Task: Count how many lines below include the string "import", and give that number without anything else.

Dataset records
______
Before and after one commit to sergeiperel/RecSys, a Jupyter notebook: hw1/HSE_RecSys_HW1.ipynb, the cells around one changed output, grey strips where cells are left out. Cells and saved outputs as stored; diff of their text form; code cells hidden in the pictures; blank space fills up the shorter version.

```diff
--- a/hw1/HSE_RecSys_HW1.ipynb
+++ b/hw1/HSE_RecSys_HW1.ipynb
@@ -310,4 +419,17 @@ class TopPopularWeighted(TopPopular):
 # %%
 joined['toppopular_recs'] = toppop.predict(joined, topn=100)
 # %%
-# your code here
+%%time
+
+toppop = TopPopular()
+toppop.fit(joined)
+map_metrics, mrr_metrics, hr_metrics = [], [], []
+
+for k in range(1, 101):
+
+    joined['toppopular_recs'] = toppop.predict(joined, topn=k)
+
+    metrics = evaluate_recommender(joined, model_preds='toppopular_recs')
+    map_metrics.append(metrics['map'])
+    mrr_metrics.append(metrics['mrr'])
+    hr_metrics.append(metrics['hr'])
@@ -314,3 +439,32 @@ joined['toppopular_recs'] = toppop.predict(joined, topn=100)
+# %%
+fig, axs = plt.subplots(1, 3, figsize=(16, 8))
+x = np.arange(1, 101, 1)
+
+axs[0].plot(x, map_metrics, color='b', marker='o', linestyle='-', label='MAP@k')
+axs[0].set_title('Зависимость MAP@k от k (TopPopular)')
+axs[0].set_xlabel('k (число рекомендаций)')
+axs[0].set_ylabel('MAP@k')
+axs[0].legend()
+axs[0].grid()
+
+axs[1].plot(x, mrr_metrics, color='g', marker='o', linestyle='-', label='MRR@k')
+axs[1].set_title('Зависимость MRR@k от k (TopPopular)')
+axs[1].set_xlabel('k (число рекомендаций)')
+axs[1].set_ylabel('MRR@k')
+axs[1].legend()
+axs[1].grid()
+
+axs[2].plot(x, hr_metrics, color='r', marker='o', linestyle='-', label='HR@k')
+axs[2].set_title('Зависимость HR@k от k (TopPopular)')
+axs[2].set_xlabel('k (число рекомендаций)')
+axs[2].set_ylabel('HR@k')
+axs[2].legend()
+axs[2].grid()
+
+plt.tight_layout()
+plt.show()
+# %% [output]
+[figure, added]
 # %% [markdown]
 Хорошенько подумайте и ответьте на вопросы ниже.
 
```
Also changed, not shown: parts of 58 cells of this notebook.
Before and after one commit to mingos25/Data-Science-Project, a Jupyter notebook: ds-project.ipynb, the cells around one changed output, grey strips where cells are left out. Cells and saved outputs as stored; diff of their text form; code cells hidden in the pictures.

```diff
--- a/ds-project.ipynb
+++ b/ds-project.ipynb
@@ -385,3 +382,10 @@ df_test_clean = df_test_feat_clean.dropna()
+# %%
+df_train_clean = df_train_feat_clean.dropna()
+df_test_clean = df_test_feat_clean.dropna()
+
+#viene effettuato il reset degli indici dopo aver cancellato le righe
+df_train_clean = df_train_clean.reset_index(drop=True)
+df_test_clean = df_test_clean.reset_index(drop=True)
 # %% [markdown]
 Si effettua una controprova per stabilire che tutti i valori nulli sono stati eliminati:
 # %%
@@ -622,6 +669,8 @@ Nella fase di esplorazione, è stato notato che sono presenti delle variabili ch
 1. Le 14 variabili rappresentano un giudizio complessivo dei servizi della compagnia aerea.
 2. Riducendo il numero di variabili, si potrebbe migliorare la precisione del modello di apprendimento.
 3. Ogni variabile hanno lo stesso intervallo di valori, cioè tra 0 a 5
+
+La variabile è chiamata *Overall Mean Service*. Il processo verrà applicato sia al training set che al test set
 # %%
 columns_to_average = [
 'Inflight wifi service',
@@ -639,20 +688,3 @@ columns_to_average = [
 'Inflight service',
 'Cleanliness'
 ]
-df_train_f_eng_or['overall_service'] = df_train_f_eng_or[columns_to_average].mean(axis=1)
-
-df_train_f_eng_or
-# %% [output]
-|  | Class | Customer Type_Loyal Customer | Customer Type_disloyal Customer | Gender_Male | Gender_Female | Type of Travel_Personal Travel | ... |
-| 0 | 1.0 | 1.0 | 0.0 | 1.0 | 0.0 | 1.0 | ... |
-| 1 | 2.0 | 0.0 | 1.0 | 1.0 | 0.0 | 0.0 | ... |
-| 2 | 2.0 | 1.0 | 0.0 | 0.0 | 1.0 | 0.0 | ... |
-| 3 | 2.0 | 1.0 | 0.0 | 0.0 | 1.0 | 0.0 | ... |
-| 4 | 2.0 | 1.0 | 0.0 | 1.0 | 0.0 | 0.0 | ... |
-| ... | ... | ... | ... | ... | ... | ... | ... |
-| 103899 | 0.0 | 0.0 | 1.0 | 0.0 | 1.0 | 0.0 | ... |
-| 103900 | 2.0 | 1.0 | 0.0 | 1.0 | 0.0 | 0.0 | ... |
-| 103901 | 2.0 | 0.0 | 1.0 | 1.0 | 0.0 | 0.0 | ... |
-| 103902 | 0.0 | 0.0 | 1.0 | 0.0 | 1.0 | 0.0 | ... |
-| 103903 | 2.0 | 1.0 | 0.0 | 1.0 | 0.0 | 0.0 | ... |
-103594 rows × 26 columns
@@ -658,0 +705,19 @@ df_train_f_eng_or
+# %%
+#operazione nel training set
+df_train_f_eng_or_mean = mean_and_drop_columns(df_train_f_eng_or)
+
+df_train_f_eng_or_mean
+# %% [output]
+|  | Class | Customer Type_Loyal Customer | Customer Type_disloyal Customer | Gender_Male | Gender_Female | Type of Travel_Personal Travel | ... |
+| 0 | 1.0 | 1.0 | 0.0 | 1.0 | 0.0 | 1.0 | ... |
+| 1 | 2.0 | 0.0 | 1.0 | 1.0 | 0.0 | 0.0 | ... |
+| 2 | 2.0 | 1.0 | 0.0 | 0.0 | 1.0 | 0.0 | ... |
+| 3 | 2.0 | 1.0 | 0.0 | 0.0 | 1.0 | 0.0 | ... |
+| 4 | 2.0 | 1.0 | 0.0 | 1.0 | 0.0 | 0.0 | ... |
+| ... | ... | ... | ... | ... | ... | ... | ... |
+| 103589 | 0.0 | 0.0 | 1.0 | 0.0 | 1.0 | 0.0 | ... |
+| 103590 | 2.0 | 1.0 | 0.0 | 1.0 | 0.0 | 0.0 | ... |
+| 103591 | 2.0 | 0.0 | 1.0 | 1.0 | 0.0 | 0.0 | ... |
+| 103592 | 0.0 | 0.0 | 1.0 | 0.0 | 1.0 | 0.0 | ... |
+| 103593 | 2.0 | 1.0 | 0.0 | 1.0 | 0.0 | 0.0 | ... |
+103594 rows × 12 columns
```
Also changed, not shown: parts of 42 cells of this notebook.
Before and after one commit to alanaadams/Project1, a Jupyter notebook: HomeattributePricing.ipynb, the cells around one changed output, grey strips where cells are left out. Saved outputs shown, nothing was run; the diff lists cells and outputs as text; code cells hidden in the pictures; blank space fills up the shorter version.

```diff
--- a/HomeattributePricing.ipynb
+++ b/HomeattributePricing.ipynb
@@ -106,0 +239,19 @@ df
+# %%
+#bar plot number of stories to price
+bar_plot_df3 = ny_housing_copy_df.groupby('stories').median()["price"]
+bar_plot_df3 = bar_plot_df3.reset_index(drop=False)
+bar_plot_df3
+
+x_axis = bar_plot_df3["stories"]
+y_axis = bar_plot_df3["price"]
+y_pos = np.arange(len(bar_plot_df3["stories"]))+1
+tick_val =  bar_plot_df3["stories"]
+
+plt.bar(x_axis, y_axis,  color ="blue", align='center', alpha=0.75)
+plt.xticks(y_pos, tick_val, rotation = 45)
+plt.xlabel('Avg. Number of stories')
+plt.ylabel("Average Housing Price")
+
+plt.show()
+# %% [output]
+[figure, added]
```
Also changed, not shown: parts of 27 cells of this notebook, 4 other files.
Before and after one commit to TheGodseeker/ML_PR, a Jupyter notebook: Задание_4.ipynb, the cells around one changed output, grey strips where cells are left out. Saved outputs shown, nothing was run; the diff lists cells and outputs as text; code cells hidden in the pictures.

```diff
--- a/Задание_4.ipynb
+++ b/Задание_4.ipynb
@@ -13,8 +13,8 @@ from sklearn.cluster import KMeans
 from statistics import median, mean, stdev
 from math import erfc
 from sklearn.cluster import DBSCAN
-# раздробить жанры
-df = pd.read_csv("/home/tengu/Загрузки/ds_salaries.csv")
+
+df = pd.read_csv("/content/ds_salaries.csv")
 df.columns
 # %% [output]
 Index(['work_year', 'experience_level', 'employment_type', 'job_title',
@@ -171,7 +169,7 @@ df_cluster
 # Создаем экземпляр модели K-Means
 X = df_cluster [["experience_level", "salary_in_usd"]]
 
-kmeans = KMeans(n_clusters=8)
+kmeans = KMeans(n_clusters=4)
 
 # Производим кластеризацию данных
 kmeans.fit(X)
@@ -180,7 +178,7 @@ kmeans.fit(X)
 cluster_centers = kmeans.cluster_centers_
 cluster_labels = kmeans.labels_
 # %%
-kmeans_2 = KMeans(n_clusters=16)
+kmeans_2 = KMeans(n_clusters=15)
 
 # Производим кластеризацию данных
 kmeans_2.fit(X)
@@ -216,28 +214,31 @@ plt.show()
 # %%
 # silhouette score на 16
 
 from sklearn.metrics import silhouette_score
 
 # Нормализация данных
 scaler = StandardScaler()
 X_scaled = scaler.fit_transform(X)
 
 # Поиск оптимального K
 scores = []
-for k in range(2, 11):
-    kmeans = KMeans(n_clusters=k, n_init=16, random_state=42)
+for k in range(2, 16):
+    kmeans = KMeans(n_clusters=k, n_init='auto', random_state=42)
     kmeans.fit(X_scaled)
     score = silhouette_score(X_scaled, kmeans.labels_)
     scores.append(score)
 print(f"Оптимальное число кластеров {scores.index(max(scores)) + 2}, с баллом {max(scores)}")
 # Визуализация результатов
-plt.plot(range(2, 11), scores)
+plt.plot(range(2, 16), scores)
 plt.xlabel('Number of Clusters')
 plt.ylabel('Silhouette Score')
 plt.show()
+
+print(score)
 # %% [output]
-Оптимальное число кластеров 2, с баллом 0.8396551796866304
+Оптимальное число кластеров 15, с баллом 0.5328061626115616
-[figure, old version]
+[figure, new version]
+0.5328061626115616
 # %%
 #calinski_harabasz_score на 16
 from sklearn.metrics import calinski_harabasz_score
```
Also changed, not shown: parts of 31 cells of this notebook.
______
Task solution: 6